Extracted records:
════════

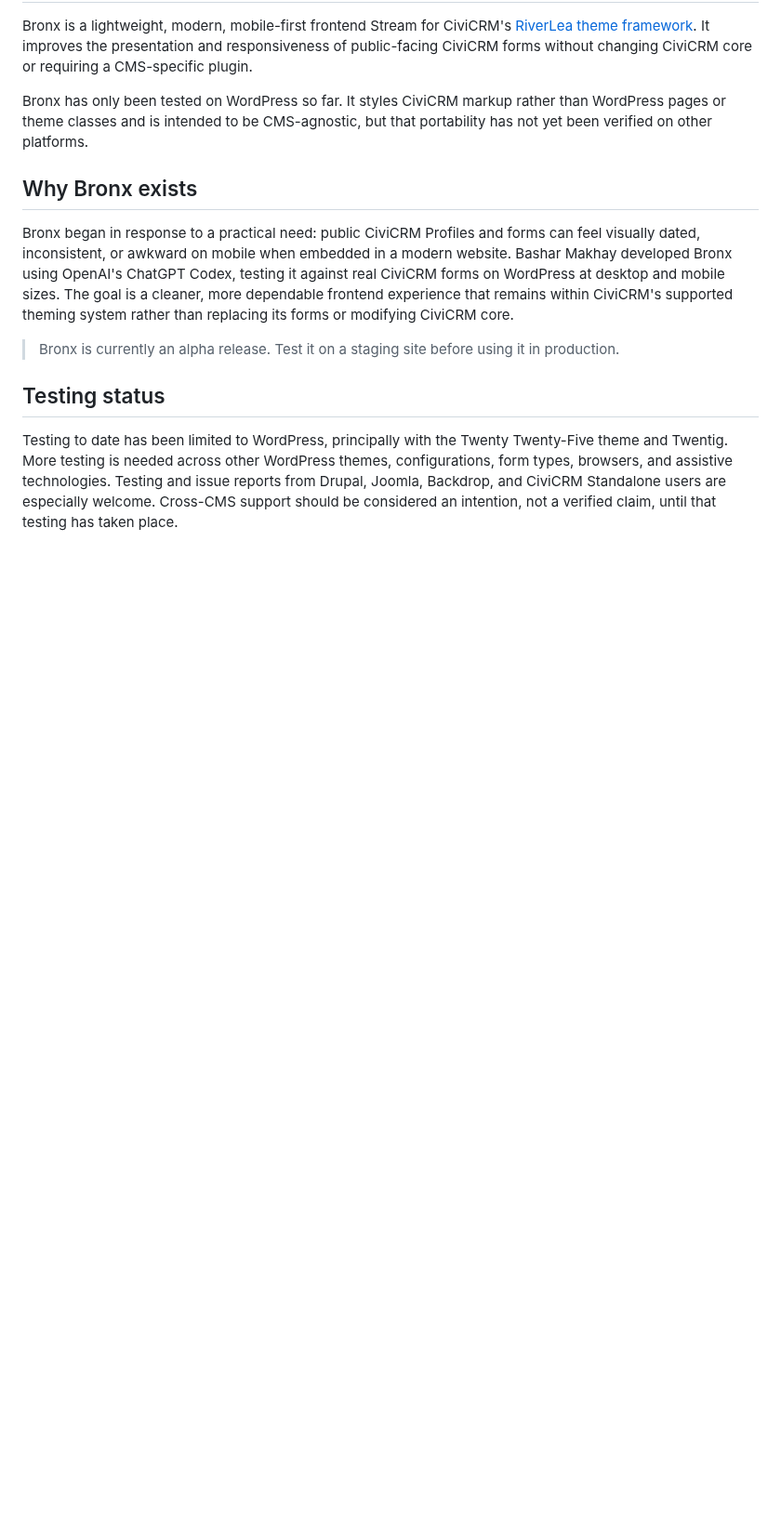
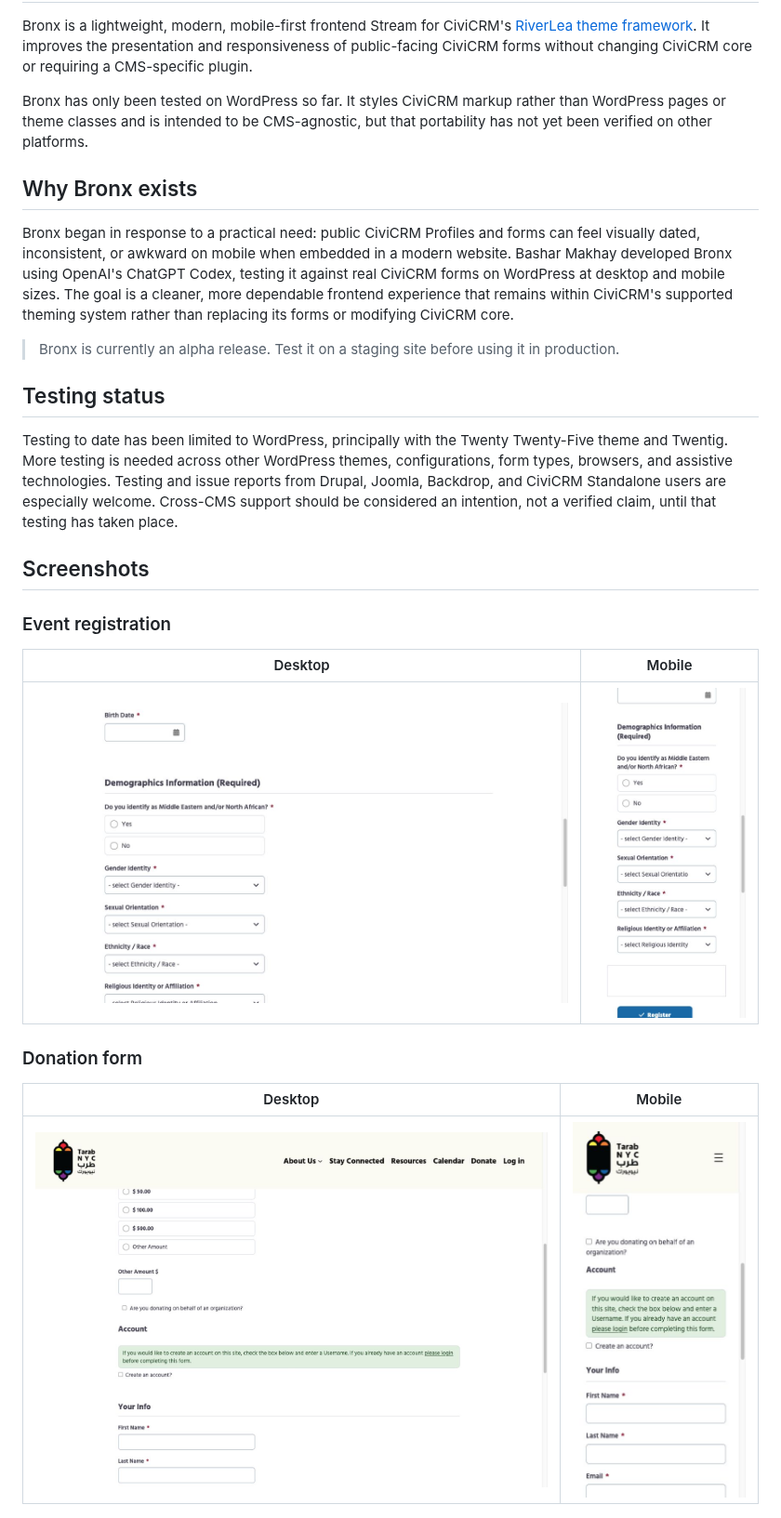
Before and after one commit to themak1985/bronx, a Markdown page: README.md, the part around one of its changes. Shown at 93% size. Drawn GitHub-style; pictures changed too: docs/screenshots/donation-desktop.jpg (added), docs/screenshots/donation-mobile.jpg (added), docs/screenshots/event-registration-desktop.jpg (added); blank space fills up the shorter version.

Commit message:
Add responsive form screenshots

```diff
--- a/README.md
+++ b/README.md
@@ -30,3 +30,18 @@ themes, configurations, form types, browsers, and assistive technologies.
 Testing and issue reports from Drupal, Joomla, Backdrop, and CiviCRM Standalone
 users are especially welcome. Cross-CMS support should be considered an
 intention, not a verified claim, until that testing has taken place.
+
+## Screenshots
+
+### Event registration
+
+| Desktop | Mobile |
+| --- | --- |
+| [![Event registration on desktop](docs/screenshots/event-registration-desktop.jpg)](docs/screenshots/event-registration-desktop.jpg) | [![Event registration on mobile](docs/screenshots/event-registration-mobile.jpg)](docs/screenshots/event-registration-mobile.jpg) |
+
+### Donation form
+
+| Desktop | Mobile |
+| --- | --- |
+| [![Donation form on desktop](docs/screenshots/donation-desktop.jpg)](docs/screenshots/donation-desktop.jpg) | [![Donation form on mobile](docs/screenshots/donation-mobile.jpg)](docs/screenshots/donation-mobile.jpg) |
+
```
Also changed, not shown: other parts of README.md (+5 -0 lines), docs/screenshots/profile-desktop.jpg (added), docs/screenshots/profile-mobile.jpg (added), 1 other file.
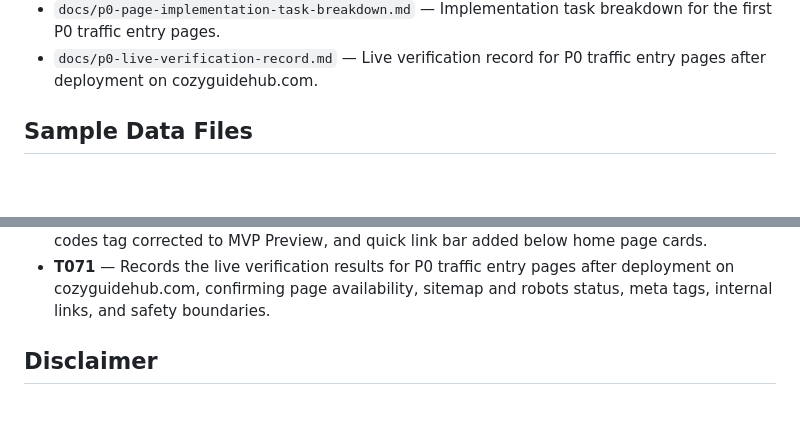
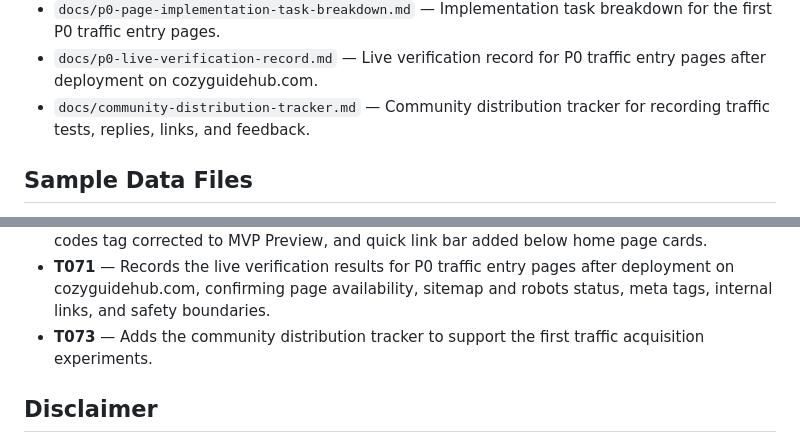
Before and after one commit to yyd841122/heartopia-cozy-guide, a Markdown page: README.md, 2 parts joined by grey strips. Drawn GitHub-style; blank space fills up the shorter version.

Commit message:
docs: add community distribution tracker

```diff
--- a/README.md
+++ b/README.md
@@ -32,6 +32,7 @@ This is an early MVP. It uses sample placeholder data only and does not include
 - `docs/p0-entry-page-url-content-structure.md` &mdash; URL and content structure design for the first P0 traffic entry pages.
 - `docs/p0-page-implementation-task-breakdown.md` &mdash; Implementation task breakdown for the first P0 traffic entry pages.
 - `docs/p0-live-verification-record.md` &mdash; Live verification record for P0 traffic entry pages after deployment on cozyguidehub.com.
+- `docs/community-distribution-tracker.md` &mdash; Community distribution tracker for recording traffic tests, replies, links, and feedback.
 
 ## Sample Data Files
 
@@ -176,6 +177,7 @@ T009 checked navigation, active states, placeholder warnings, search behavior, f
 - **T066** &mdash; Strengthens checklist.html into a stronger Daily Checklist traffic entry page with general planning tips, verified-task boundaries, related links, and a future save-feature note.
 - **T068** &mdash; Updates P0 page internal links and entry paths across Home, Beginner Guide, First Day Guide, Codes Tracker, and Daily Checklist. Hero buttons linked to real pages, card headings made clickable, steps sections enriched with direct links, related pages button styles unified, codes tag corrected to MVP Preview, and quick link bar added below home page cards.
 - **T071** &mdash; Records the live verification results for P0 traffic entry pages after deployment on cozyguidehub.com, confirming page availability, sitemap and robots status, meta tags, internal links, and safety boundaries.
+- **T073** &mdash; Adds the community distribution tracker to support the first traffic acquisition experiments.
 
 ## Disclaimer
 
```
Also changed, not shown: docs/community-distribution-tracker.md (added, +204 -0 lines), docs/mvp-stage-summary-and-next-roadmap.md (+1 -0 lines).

════════

(Exercise goal):
Every line above with the word "lines" is to be copied out.

(Expected answer):
Also changed, not shown: other parts of README.md (+5 -0 lines), docs/screenshots/profile-desktop.jpg (added), docs/screenshots/profile-mobile.jpg (added), 1 other file.
Also changed, not shown: docs/community-distribution-tracker.md (added, +204 -0 lines), docs/mvp-stage-summary-and-next-roadmap.md (+1 -0 lines).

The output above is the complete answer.